Skip to main content

Football Heisman winner Kyler Murray chooses football over baseball

Former Oklahoma quarterback Kyler Murray has declared his intention to focus on his NFL career instead of playing baseball for the Oakland Athletics, who drafted him last year.

Sue Ogrocki/The Associated Press

Heisman Trophy winner Kyler Murray says he will pursue a career in the NFL over playing baseball for the Oakland Athletics.

Murray was the ninth overall pick in last June’s baseball amateur draft, and the outfielder agreed to a minor league contract with Oakland for a US$4.66 million signing bonus. He is a football quarterback and eligible for this year’s NFL draft which starts April 25.

Oakland, which started spring training workouts on Monday, had a locker with a No. 73 jersey waiting for him.

Story continues below advertisement

“I am firmly and fully committing my life and time to becoming an NFL quarterback,” Murray tweeted on Monday. “Football has been my love and passion my entire life. I was raised to play QB, and I very much look forward to dedicating 100 per cent of myself to being the best QB possible and winning NFL championships. I have started an extensive training program to further prepare myself for upcoming workouts and interviews. I eagerly await the opportunity to continue to prove to NFL decision makers that I am the franchise QB in this draft.”

“Things have certainly changed since the draft,” Billy Beane, Oakland’s executive vice-president of baseball operations, said before the announcement. “The situation is fluid right now and based on a historic college football season that the young man had.”

Murray’s baseball deal called for him to receive US$1.5 million within 30 days of the deal’s approval last summer by Major League Baseball and US$3.16 million on March 1.

Bo Jackson and Deion Sanders played both football and baseball, but Sanders was a running back and Sanders a cornerback.

“Quarterback is a very demanding position, as is being a Major League baseball player,” Beane said. “To say somebody could or couldn’t, I’m not here to say that. Something like that is something that is part of our private discussions.”

“He’s one of those rare athletes, who I think any sport that he played, he’d probably excel at,” A’s manager Bob Melvin said.

Murray passed for 4,361 yards and 42 touchdowns for Oklahoma last season. He ran for 1,001 yards and another 12 scores, posting the second-best passer efficiency rating in FBS history.

Story continues below advertisement

“Obviously the fact that he would want to play quarterback, if he chooses the football route, is a little different than Deion or Bo or some of those guys,” Oklahoma coach Lincoln Riley said in November. “But he athletically is so gifted and can transition between the two.”

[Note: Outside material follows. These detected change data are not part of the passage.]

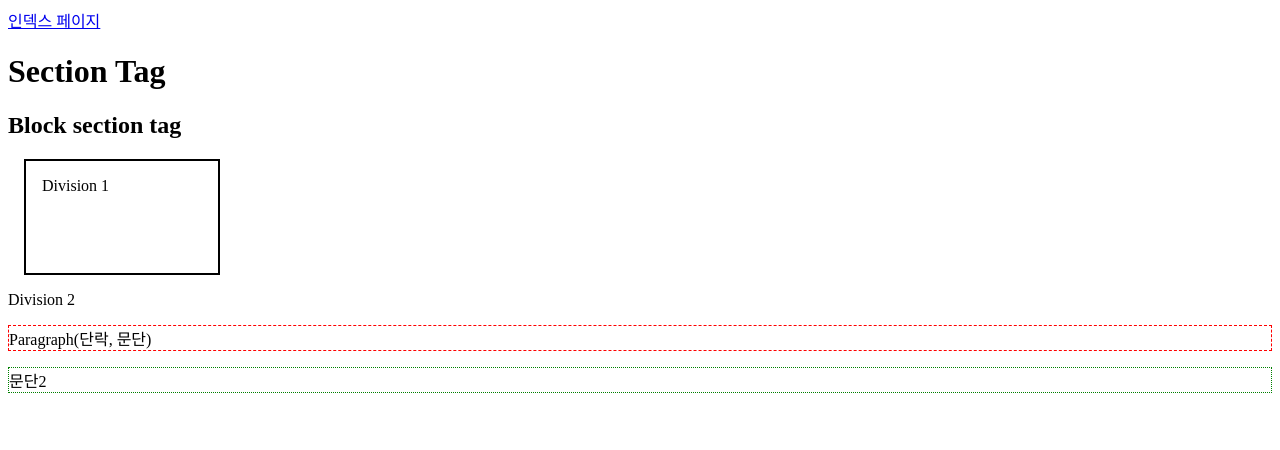
Repository: Sid0130/HTML
Page: lab-web/lab01_html/src/main/webapp/section.html
These files come from the project's save history. The page is drawn as it stood at one moment and after the next save; the edit follows.
The browser window is 1280 px wide. The pictures show the whole page.

Above is the page before, as saved 2024-12-03 02:46:30.

After the next save:
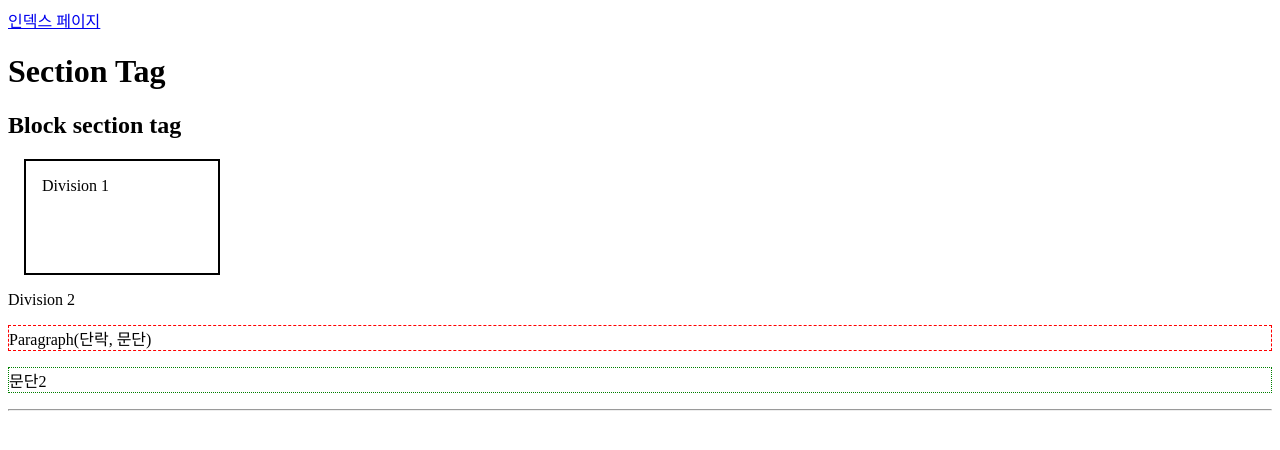
Saved 2 min 59 s later.
--- a/lab-web/lab01_html/src/main/webapp/section.html
+++ b/lab-web/lab01_html/src/main/webapp/section.html
@@ -18,5 +18,7 @@
                 <p style="border: 1px dashed red;">Paragraph(단락, 문단)</p>
                 <p style="border: 1px dotted green;">문단2</p>
             </div>
+
+            <hr /> <!-- horizontal ruler -->
         </body>
 </html>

Report an error
Due to technical reasons, we have temporarily removed commenting from our articles. We hope to have this fixed soon. Thank you for your patience. If you are looking to give feedback on our new site, please send it along to feedback@globeandmail.com. If you want to write a letter to the editor, please forward to letters@globeandmail.com.

Welcome to The Globe and Mail’s comment community. This is a space where subscribers can engage with each other and Globe staff. Non-subscribers can read and sort comments but will not be able to engage with them in any way. Click here to subscribe.

If you would like to write a letter to the editor, please forward it to letters@globeandmail.com. Readers can also interact with The Globe on Facebook and Twitter .

Welcome to The Globe and Mail’s comment community. This is a space where subscribers can engage with each other and Globe staff. Non-subscribers can read and sort comments but will not be able to engage with them in any way. Click here to subscribe.

If you would like to write a letter to the editor, please forward it to letters@globeandmail.com. Readers can also interact with The Globe on Facebook and Twitter .

Welcome to The Globe and Mail’s comment community. This is a space where subscribers can engage with each other and Globe staff.

We aim to create a safe and valuable space for discussion and debate. That means:

  • Treat others as you wish to be treated
  • Criticize ideas, not people
  • Stay on topic
  • Avoid the use of toxic and offensive language
  • Flag bad behaviour

Comments that violate our community guidelines will be removed.

Read our community guidelines here

Discussion loading ...

Cannabis pro newsletter